**BRIEF:**
Each record needs to be retyped exactly, though its pictures should not appear.

[Opening GIVEN RECORDS section]

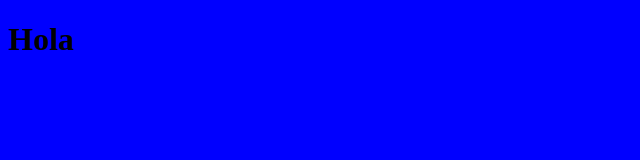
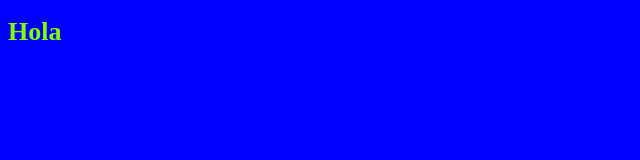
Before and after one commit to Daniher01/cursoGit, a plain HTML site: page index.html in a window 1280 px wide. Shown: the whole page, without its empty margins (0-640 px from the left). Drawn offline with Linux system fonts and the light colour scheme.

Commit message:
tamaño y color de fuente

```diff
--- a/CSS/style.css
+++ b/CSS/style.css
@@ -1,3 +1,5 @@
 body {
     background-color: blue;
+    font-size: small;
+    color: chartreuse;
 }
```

[Closing GIVEN RECORDS section]

**PROBLEM SOLUTION:**
Before and after one commit to Daniher01/cursoGit, a plain HTML site: page index.html in a window 1280 px wide. Shown: the whole page, without its empty margins (0-640 px from the left). Drawn offline with Linux system fonts and the light colour scheme.

Commit message:
tamaño y color de fuente

```diff
--- a/CSS/style.css
+++ b/CSS/style.css
@@ -1,3 +1,5 @@
 body {
     background-color: blue;
+    font-size: small;
+    color: chartreuse;
 }
```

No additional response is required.